In our Chefology: Breakfast Club major, campers get the opportunity to mix up traditional morning recipes and spend an entire week reinventing the most important meal of the day. We know that campers get to add recipes for muffins, syrups, parfaits, and bagels (just to name a few) to their cooking repertoire, but how is this experience uniquely Galileo? We sat down with Jamie Diy, a Galileo curriculum developer and chef of innovation, to get the inside scoop on Breakfast Club at Galileo Summer Quest.
Fancy breakfast treats made from scratch every day that you get to eat? What's not to love! One of the things I love most about this major is that it's so accessible. Everyone already has an intimate relationship with food, and the opportunities for creative expression and innovation are just as rich when you're cooking as when you're building a robot.

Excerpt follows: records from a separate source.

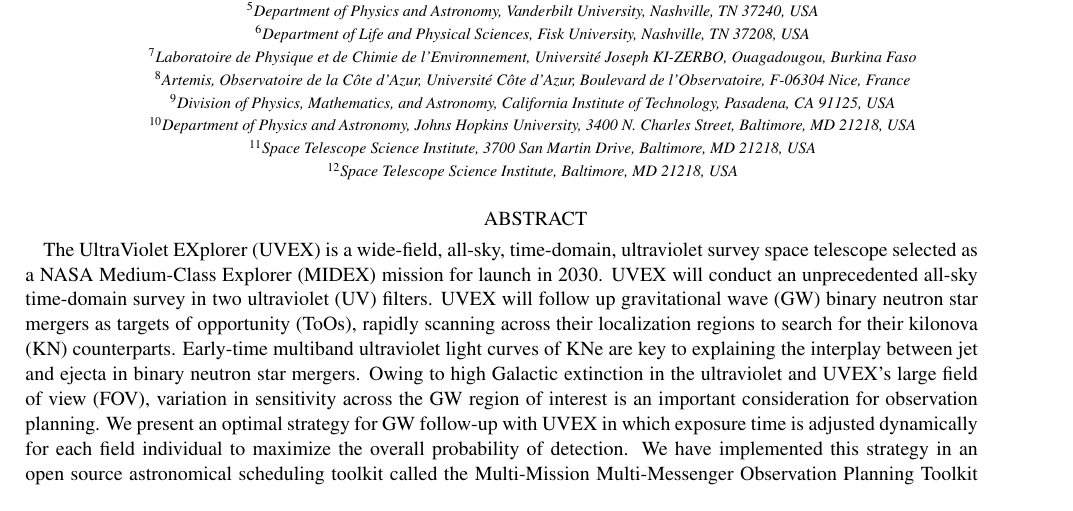
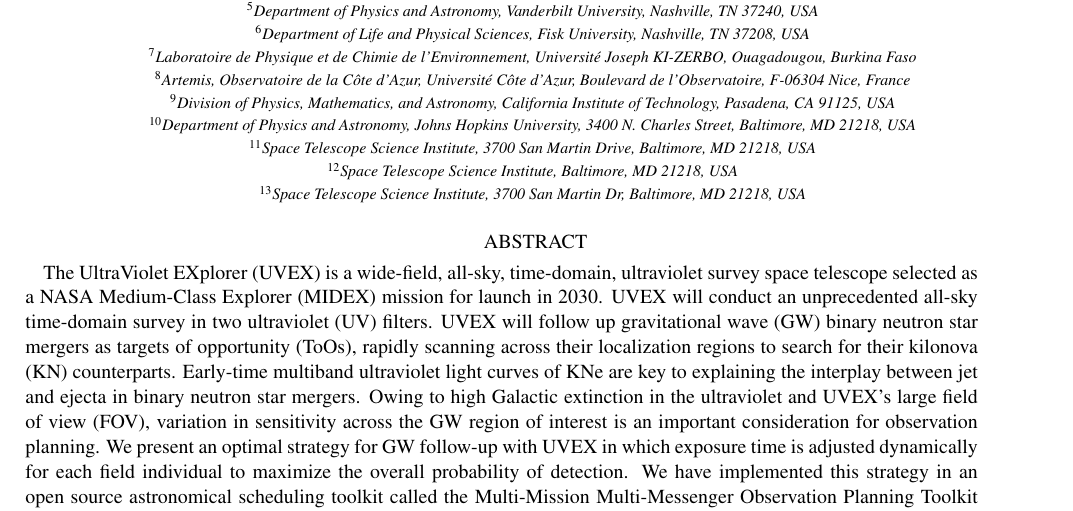
Before and after one commit to m4opt/m4opt-paper, a LaTeX paper (m4opt.tex): part of page 1 of 18, cut so that both start at the same text. Compiled offline with pdfLaTeX.

Commit message:
Update affiliation

```diff
--- a/m4opt.tex
+++ b/m4opt.tex
@@ -111,7 +111,7 @@
 \affiliation{Space Telescope Science Institute, Baltimore, MD 21218, USA}
 
 \author[0000-0002-9599-310X]{Erik Tollerud}
-\affiliation{Space Telescope Science Institute, Baltimore, MD 21218, USA}
+\affiliation{Space Telescope Science Institute, 3700 San Martin Dr, Baltimore, MD 21218, USA}
 
 \author[0000-0003-1673-970X]{S. Bradley Cenko}
 \affiliation{Astroparticle Physics Laboratory, NASA Goddard Space Flight Center, Greenbelt, MD 20771, USA}
```
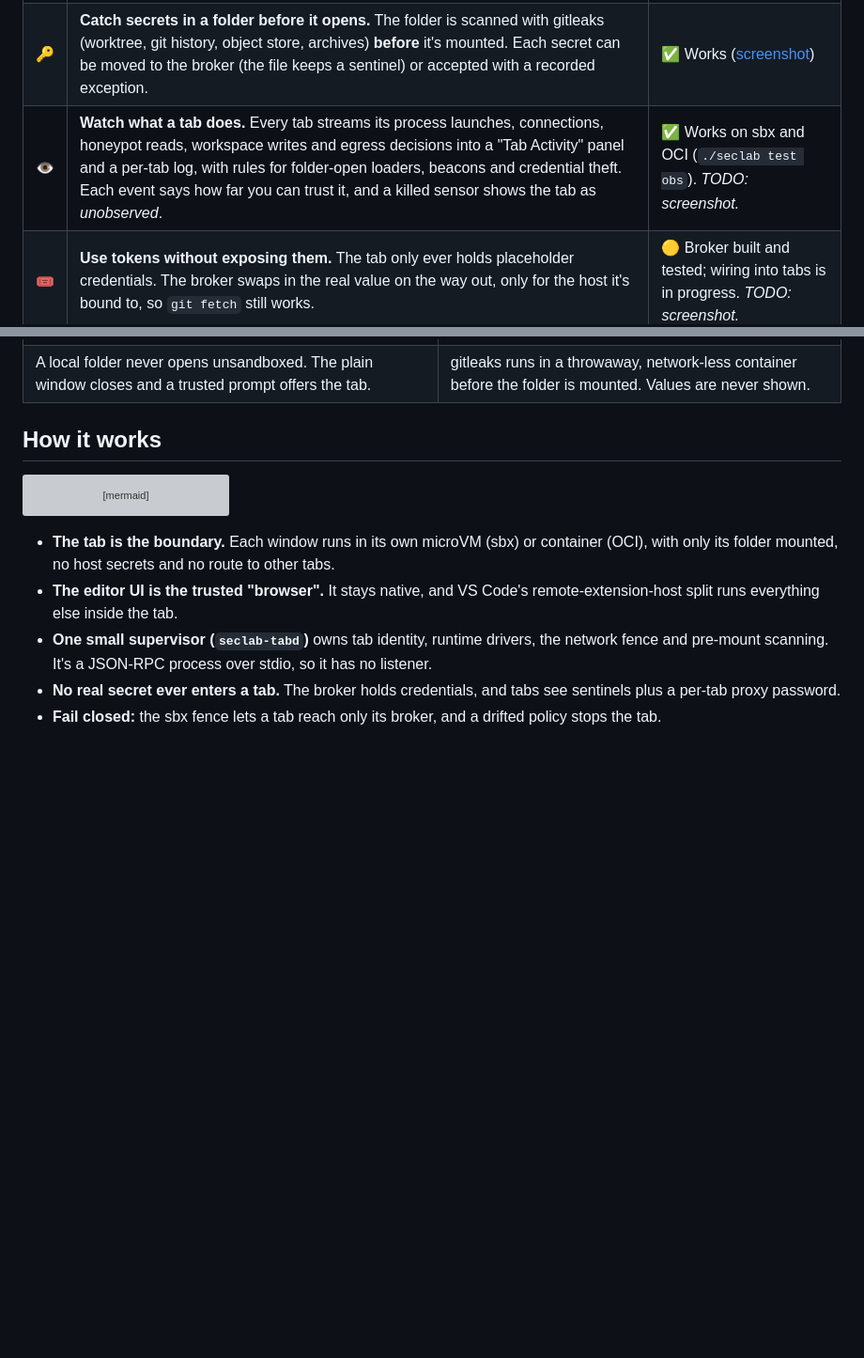
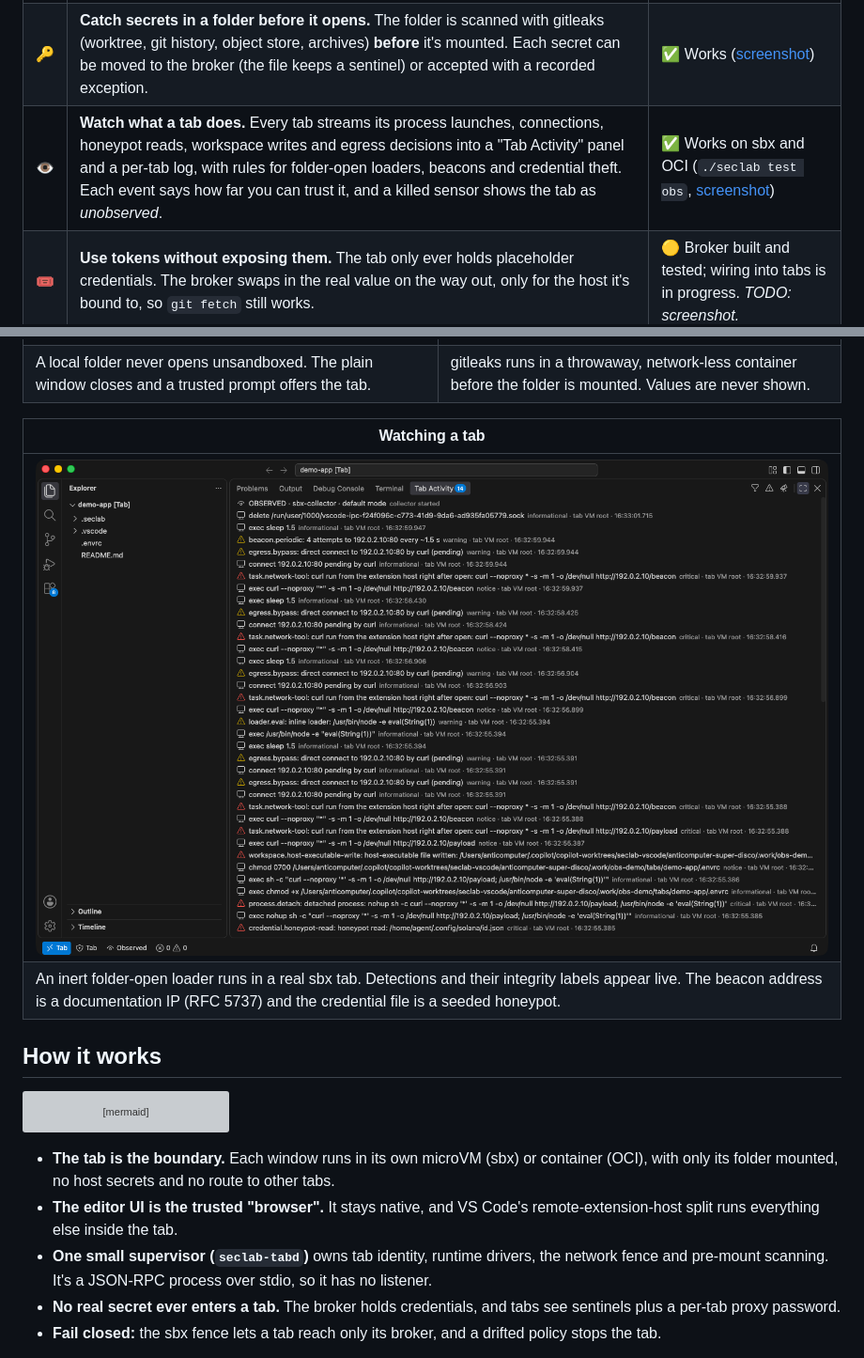
Before and after one commit to anticomputer/seclab-vscode, a Markdown page: README.md, 2 parts joined by grey strips. Shown at 94% size. Rendered like a GitHub page; pictures changed too: docs/media/tab-activity.png (added); blank space fills up the shorter version; grey boxes are pictures that could not be loaded.

```diff
--- a/README.md
+++ b/README.md
@@ -26,7 +26,7 @@ exist there, and direct internet access fails.</sub>
 | 📦 | **Open an untrusted repository.** Malicious `tasks.json` folder-open tasks, `core.fsmonitor` git hooks, `eslint.config.js` and interpreter-path settings all execute inside the tab, not on your Mac. | ✅ Works (containment suite, sbx and OCI) |
 | 🎣 | **Open a recruiter's "take-home" repo.** The DPRK "Contagious Interview" campaign hides a folder-open task that pipes a fetched script into `node`. Here, automatic tasks stay off. If the task runs anyway, it runs in the tab: its fingerprinting sees the tab, its beacons and IP lookups are denied, your wallets and keychain aren't there, its persistence stays in the tab's home (and **Reset tab** clears it). [Worked example](docs/adr/20261104-threat-model-rogue-extension.md#worked-example-contagious-interview-tasksjson-abuse-2026-11-04). | ✅ Works · 🟡 hooks it plants in the repo are held by the write-back gate (in progress) |
 | 🔑 | **Catch secrets in a folder before it opens.** The folder is scanned with gitleaks (worktree, git history, object store, archives) **before** it's mounted. Each secret can be moved to the broker (the file keeps a sentinel) or accepted with a recorded exception. | ✅ Works ([screenshot](#screenshots)) |
-| 👁️ | **Watch what a tab does.** Every tab streams its process launches, connections, honeypot reads, workspace writes and egress decisions into a "Tab Activity" panel and a per-tab log, with rules for folder-open loaders, beacons and credential theft. Each event says how far you can trust it, and a killed sensor shows the tab as *unobserved*. | ✅ Works on sbx and OCI (`./seclab test obs`). *TODO: screenshot.* |
+| 👁️ | **Watch what a tab does.** Every tab streams its process launches, connections, honeypot reads, workspace writes and egress decisions into a "Tab Activity" panel and a per-tab log, with rules for folder-open loaders, beacons and credential theft. Each event says how far you can trust it, and a killed sensor shows the tab as *unobserved*. | ✅ Works on sbx and OCI (`./seclab test obs`, [screenshot](#screenshots)) |
 | 🎟️ | **Use tokens without exposing them.** The tab only ever holds placeholder credentials. The broker swaps in the real value on the way out, only for the host it's bound to, so `git fetch` still works. | 🟡 Broker built and tested; wiring into tabs is in progress. *TODO: screenshot.* |
 | 🌐 | **Control which domains each project can reach.** Egress is default-deny per tab, and a new destination raises a "Tab X wants to reach host Y" prompt. | 🟡 Broker built and tested; prompt UI in progress. *TODO: screenshot.* |
 | ☁️ | **Same model locally or in the cloud.** Tabs run in Docker Sandboxes (sbx) microVMs on the Mac, or as OCI containers on Linux and CI. A Kubernetes driver is planned. | ✅ sbx + OCI · ⏳ Kubernetes |
@@ -37,6 +37,11 @@ exist there, and direct internet access fails.</sub>
 |---|---|
 | ![Opening a local folder: the plain window is closed first, and a trusted prompt offers to open the folder in a sandboxed tab. The status bar says "Not sandboxed".](docs/media/open-in-tab.png) | ![The pre-mount secret scan blocks opening "leaky-app": one finding (.env line 2) is shown redacted, with Move to Broker, Open Anyway (recorded) and Cancel.](docs/media/secret-scan.png) |
 | A local folder never opens unsandboxed. The plain window closes and a trusted prompt offers the tab. | gitleaks runs in a throwaway, network-less container before the folder is mounted. Values are never shown. |
+
+| Watching a tab |
+|---|
+| ![The Tab Activity panel during a folder-open loader in the "demo-app" tab. Events include a honeypot read of /home/agent/.config/solana/id.json, a detached nohup process, an inline "node -e" loader, curl beacons to 192.0.2.10 flagged as periodic and as bypassing the proxy, and a host-executable .envrc write. Each event is labelled with its severity and source ("tab VM root"), and the status bar shows "Observed".](docs/media/tab-activity.png) |
+| An inert folder-open loader runs in a real sbx tab. Detections and their integrity labels appear live. The beacon address is a documentation IP (RFC 5737) and the credential file is a seeded honeypot. |
 
 ## How it works
 
```
Also changed, not shown: 3 other files.
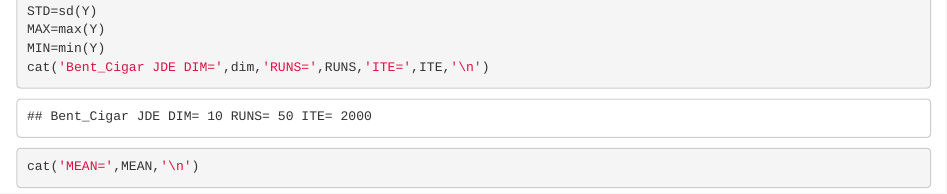
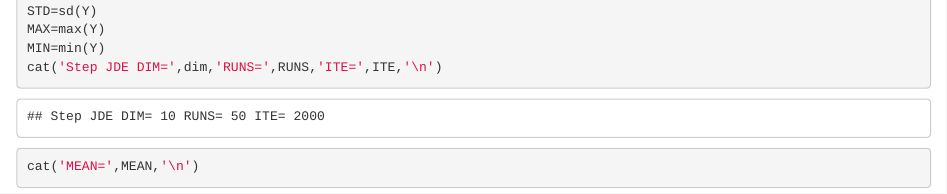
Before and after one commit to ucfilho/Raianars_R_language_July_2020, an R Markdown document (JDE_Step_jul_07_2020.Rmd): the page in a window 1100 px wide, from 620 px down. Rendered offline with R 4.5, knitr and Pandoc, with nearby package versions; code that draws random numbers runs with fixed seeds of ours; some code elsewhere in the file could not run offline.

Commit message:
Update JDE_Step_jul_07_2020.Rmd

```diff
--- a/JDE_Step_jul_07_2020.Rmd
+++ b/JDE_Step_jul_07_2020.Rmd
@@ -32,7 +32,7 @@ MEAN=mean(Y)
 STD=sd(Y)
 MAX=max(Y)
 MIN=min(Y)
-cat('Bent_Cigar JDE DIM=',dim,'RUNS=',RUNS,'ITE=',ITE,'\n')
+cat('Step JDE DIM=',dim,'RUNS=',RUNS,'ITE=',ITE,'\n')
 cat('MEAN=',MEAN,'\n')
 cat('MAX',MAX,'\n')
 cat('MIN=',MIN,'\n')
```
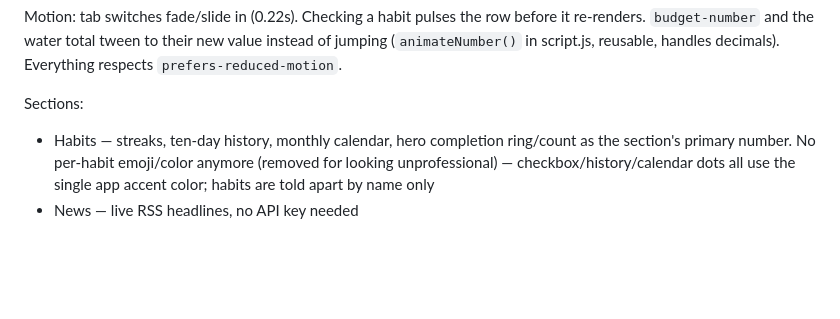
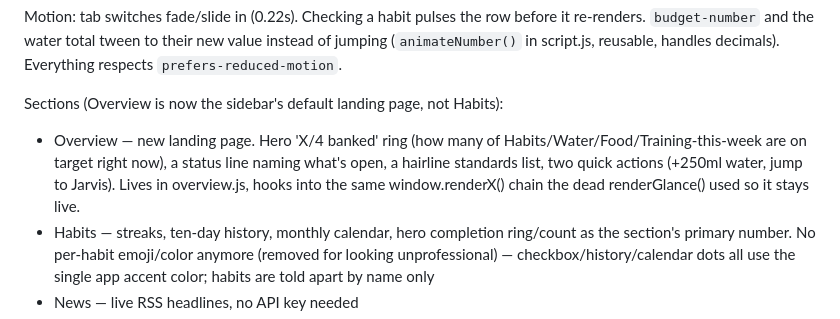
Before and after one commit to Martin49388/my-life-app, a Markdown page: CLAUDE.md, the part around the change. Rendered like a GitHub page; blank space fills up the shorter version.

Commit message:
Note new Overview section in CLAUDE.md

```diff
--- a/CLAUDE.md
+++ b/CLAUDE.md
@@ -64,7 +64,12 @@ row before it re-renders. `budget-number` and the water total tween to
 their new value instead of jumping (`animateNumber()` in script.js,
 reusable, handles decimals). Everything respects `prefers-reduced-motion`.
 
-Sections:
+Sections (Overview is now the sidebar's default landing page, not Habits):
+- Overview — new landing page. Hero 'X/4 banked' ring (how many of
+  Habits/Water/Food/Training-this-week are on target right now), a status
+  line naming what's open, a hairline standards list, two quick actions
+  (+250ml water, jump to Jarvis). Lives in overview.js, hooks into the same
+  window.renderX() chain the dead renderGlance() used so it stays live.
 - Habits — streaks, ten-day history, monthly calendar, hero completion
   ring/count as the section's primary number. No per-habit emoji/color
   anymore (removed for looking unprofessional) — checkbox/history/calendar
```
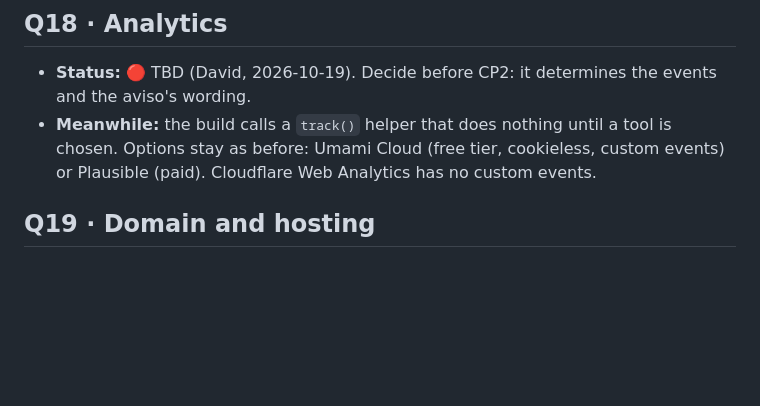
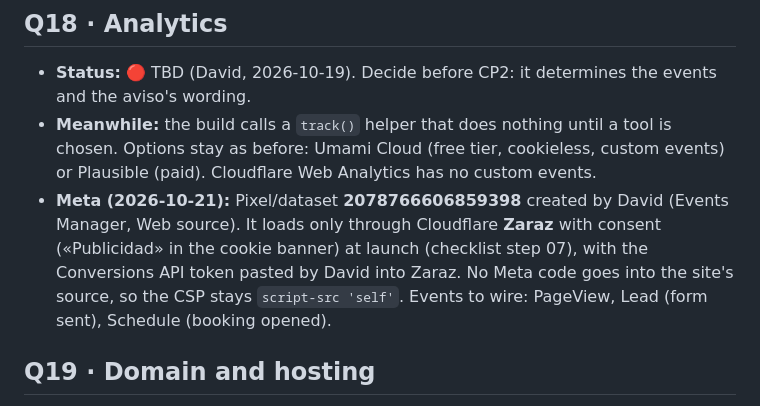
Before and after one commit to SpectralNova/auranova-site, a Markdown page: docs/OPEN_QUESTIONS.md, the part around the change. Drawn GitHub-style; blank space fills up the shorter version.

Commit message:
Q18: Meta Pixel (dataset) 2078766606859398 recorded; loads via Zaraz with consent at launch
Co-Authored-By: Claude Opus 5.5 <noreply@anthropic.com>

```diff
--- a/docs/OPEN_QUESTIONS.md
+++ b/docs/OPEN_QUESTIONS.md
@@ -135,6 +135,7 @@
 ## Q18 · Analytics
 - **Status:** 🔴 TBD (David, 2026-10-19). Decide before CP2: it determines the events and the aviso's wording.
 - **Meanwhile:** the build calls a `track()` helper that does nothing until a tool is chosen. Options stay as before: Umami Cloud (free tier, cookieless, custom events) or Plausible (paid). Cloudflare Web Analytics has no custom events.
+- **Meta (2026-10-21):** Pixel/dataset **2078766606859398** created by David (Events Manager, Web source). It loads only through Cloudflare **Zaraz** with consent («Publicidad» in the cookie banner) at launch (checklist step 07), with the Conversions API token pasted by David into Zaraz. No Meta code goes into the site's source, so the CSP stays `script-src 'self'`. Events to wire: PageView, Lead (form sent), Schedule (booking opened).
 
 ## Q19 · Domain and hosting
 - **Status:** ✅ · **Answer:** domain **auranova.mx**; host **Cloudflare Pages** (ADR-002). · **Date:** 2026-10-19
```
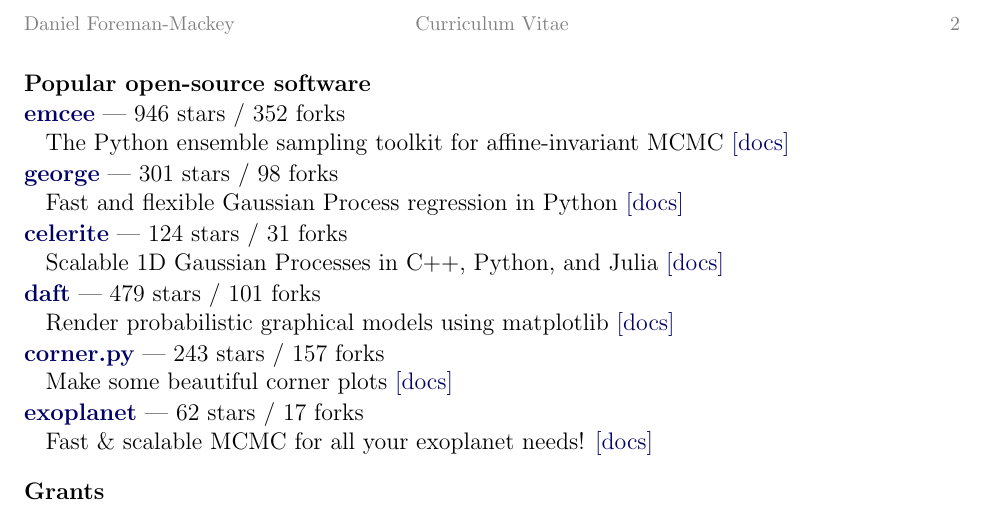
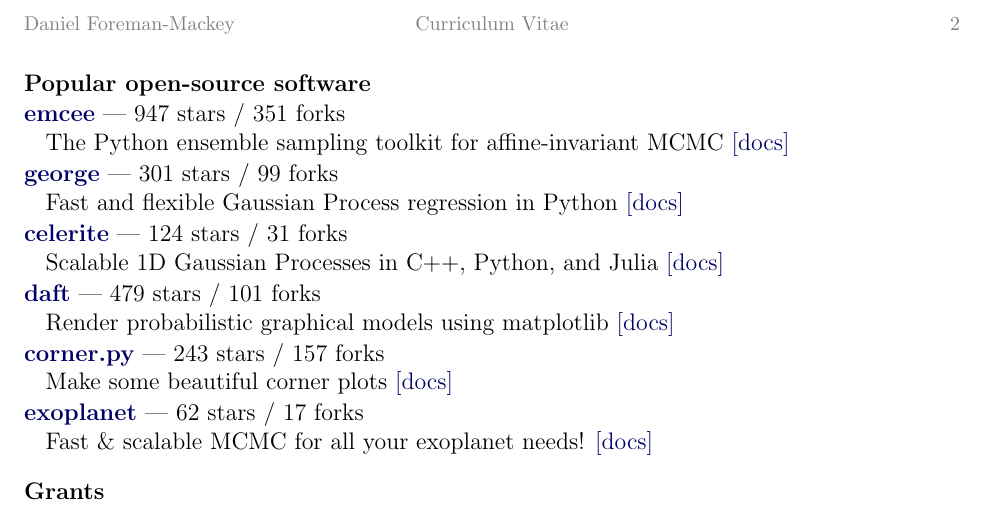
Before and after one commit to dfm/cv, a LaTeX CV (cv.tex, which reads repos.tex): part of page 2 of 2, cut so that both start at the same text. Compiled offline with pdfLaTeX.

```diff
--- a/repos.tex
+++ b/repos.tex
@@ -1,7 +1,7 @@
-\item \href{https://github.com/dfm/emcee}{{\bf emcee}} --- 946 stars / 352 forks \\
+\item \href{https://github.com/dfm/emcee}{{\bf emcee}} --- 947 stars / 351 forks \\
 The Python ensemble sampling toolkit for affine-invariant MCMC \href{http://emcee.readthedocs.io}{[docs]}
 
-\item \href{https://github.com/dfm/george}{{\bf george}} --- 301 stars / 98 forks \\
+\item \href{https://github.com/dfm/george}{{\bf george}} --- 301 stars / 99 forks \\
 Fast and flexible Gaussian Process regression in Python \href{http://george.readthedocs.io}{[docs]}
 
 \item \href{https://github.com/dfm/celerite}{{\bf celerite}} --- 124 stars / 31 forks \\
```
Also changed, not shown: pubs_ref.tex (+4 -2 lines), pubs_summary.tex (+1 -1 lines), 2 other files.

It's also easy for campers to keep building on their Chefology experience at home and share it with their family. I love the idea of campers cooking the visionary pancakes they designed at camp for their family on a Sunday morning.
What are you most excited about for this major?
I'm most excited about the recipe books. We redesigned the recipes in Chefology to allow for more customization and innovation in each dish. So instead of traditional recipes with one set of ingredients and steps, we have choose-your-own-adventure style recipes (that to my knowledge don't exist anywhere but Galileo). It's super fun to use and since each camper gets to take their recipe books home, they can keep using these innovation recipes after camp. I actually love the recipe book so much that I have a copy of it that I use at home.
What will be the most exciting part of this major for campers? The most challenging?
In general, it's always exciting for campers to eat something they created themselves. I think in Breakfast Club, the most exciting recipe is also the most challenging: bagels! Campers are surprised that they can make a dish like bagels from scratch because it seems so complicated. It is actually a fairly involved and complex process (rising and kneading the dough, forming, boiling and baking), but I think the sophistication of the recipe also makes it exciting. Plus, the end result—a fresh-from-the-oven, baked-from-scratch bagel—is definitely worth the effort.
How will campers practice the Galileo Innovation Approach in this major?
Campers are working in groups each day of the week, which is an amazing opportunity for them to strengthen their collaborative mindset. Each day campers practice collaborative planning strategies like active listening, practicing using “yes, and…” and finding ways to combine parts of everyone's ideas to create new ones. Activities are also specifically designed to help campers see the value of multiple perspectives. For example, campers work together during a smoothie activity where everyone picks an ingredient without knowing what the others picked, and the group has to find a way to use everyone's ingredient in their collaborative creation. Campers are often surprised at how an ingredient they would have never picked actually tastes delicious.